This same neural network technology is frequently used in the metaverse, where technologies such as AR, VR, blockchain and cryptocurrency form a virtual world. The luxury brand Gucci recently entered the metaverse with the opening of Gucci Town, a permanent space hosted by the online gaming platform Roblox. In this “dynamic destination,” users can express their individuality through virtual clothing, connect with like-minded individuals and play minigames to earn virtual currency.
The next frontier: intelligent taste, touch and smell
Thanks to emerging VR and AR innovation, creating multisensory experiences in the e-commerce and metaverse spaces is no longer a far-off fantasy. Take the virtual cocktail, also known as the “vocktail,” developed by scientists from Japan’s Keio University and the National University of Singapore. This VR beverage simulates various drinks such as lemonade or the mojito via an interactive drinking vessel, using electrodes to stimulate the taste buds, LEDs that alter the color of plain water inside and a micropump that releases fragrances to resemble real-world drinks.
For touch, there’s haptic technology, which has been used as a simulation tool in the fields of medical surgery and airline flight for years. In the fall of 2021, Meta introduced its own haptic glove technology, which uses vibration, motors and other physical experiences to simulate the sense of touch and deliver tactile experiences.

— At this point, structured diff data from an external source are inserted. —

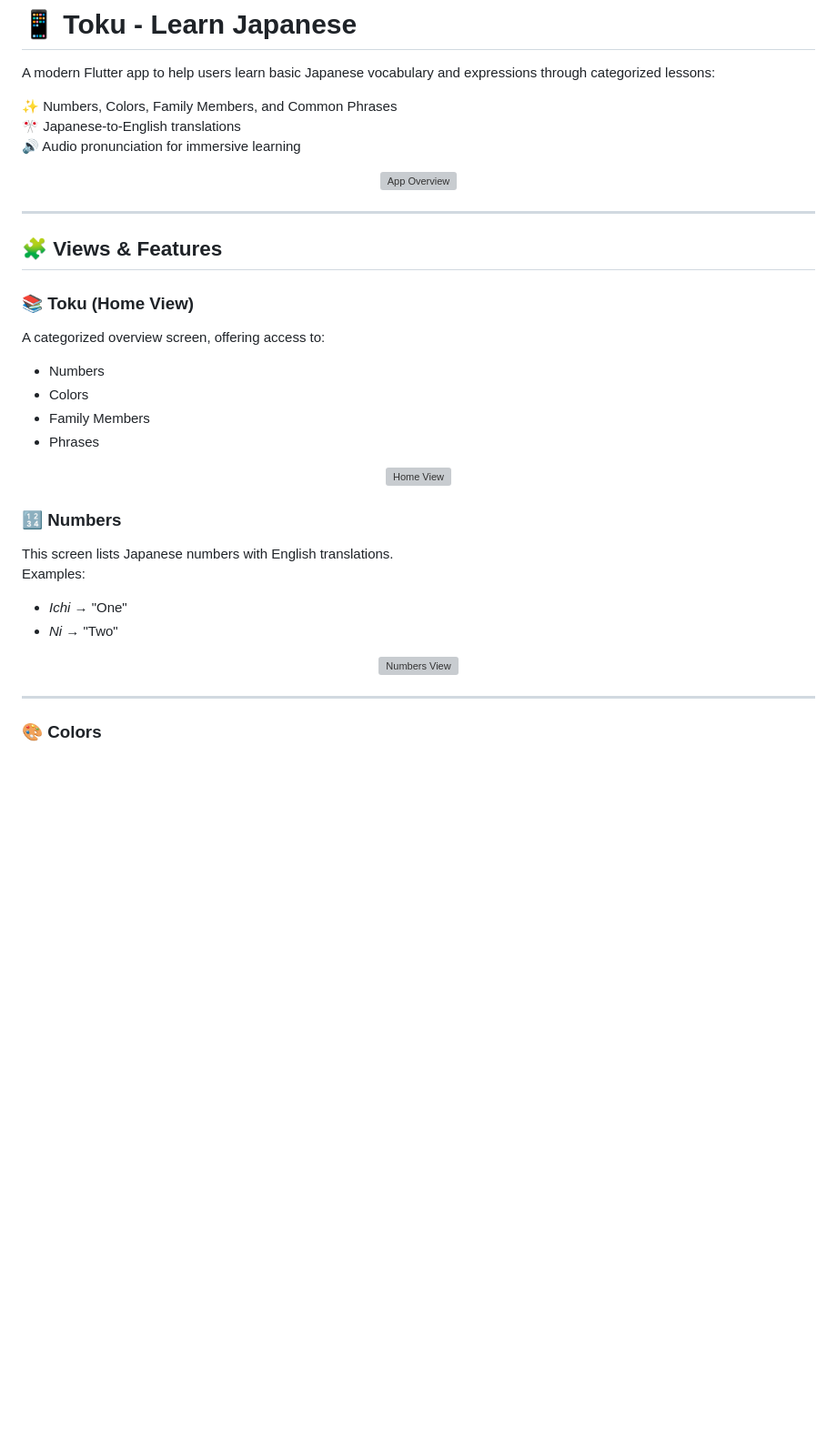
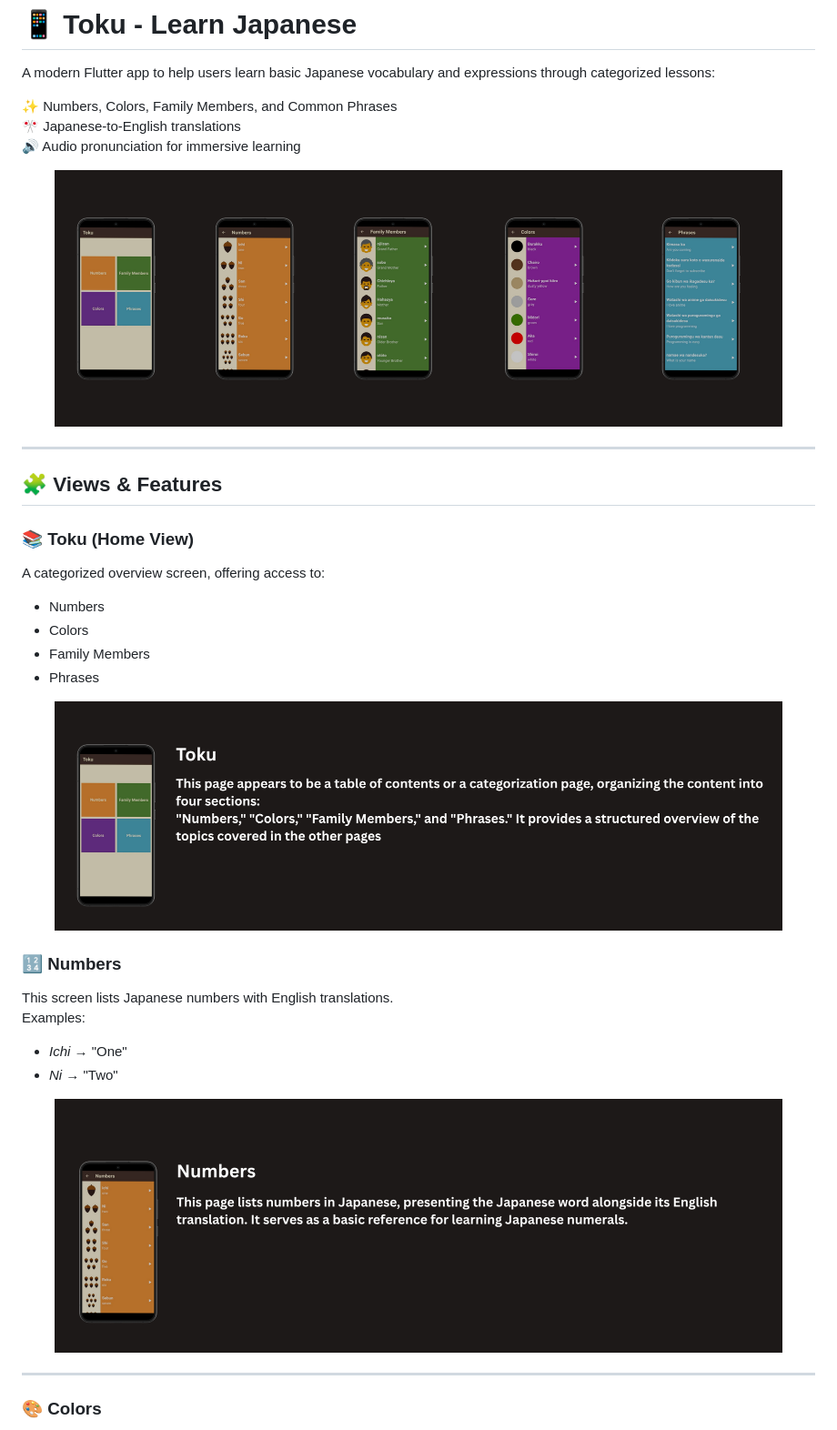
Before and after one commit to MohamedAliShosha/Toku, a Markdown page: README.md, the part around the change printed below. Shown: that part at 91% size. GitHub-like rendering; blank space fills up the shorter version; grey boxes are pictures that could not be loaded.

```diff
--- a/README.md
+++ b/README.md
@@ -7,7 +7,7 @@ A modern Flutter app to help users learn basic Japanese vocabulary and expressio
 🔊 Audio pronunciation for immersive learning
 
 <p align="center">
-  <img src="assets/Toku_Screen_Shots/all_views.jpg" alt="App Overview" width="800"/>
+  <img src="assets/Toku_Screen_Shots/All_Views.png" alt="App Overview" width="800"/>
 </p>
 
 ---
@@ -23,7 +23,7 @@ A categorized overview screen, offering access to:
 - Phrases
 
 <p align="center">
-  <img src="assets/Toku_Screen_Shots/home_view.jpg" alt="Home View" width="800"/>
+  <img src="assets/Toku_Screen_Shots/Toku_Home_View.png" alt="Home View" width="800"/>
 </p>
 
 ### 🔢 Numbers
@@ -33,7 +33,7 @@ Examples:
 - *Ni* → "Two"
 
 <p align="center">
-  <img src="assets/Toku_Screen_Shots/numbers_view.jpg" alt="Numbers View" width="800"/>
+  <img src="assets/Toku_Screen_Shots/Numbers_View.png" alt="Numbers View" width="800"/>
 </p>
 
 ---
```
Also changed, not shown: other parts of README.md (+3 -3 lines).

Last but not least, smell, the sense with the strongest link to memory and emotion, has entered the digital world. The Vermont-based start-up OVR (Olfactory Virtual Reality) Technology makes a hardware device that attaches onto a VR headset and fits over the nose. Inside the cartridge are vials of scents ranging from fresh-baked bread to a field of wildflowers, all manufactured in the OVR lab.
Customers develop brand loyalty when they are emotionally attached and remember how they feel when they engage with a product or service. A 2019 report from Gallup suggests that organizations that optimize emotional connections outperform competitors by 26% in terms of gross margin and 85% in terms of sales growth. Focusing on personalized digital content, orchestrated with a strategic sensory approach, can help retailers ensure growth in an age of e-commerce.
The post Appealing to the senses through digital commerce content appeared first on IBM Business Operations Blog.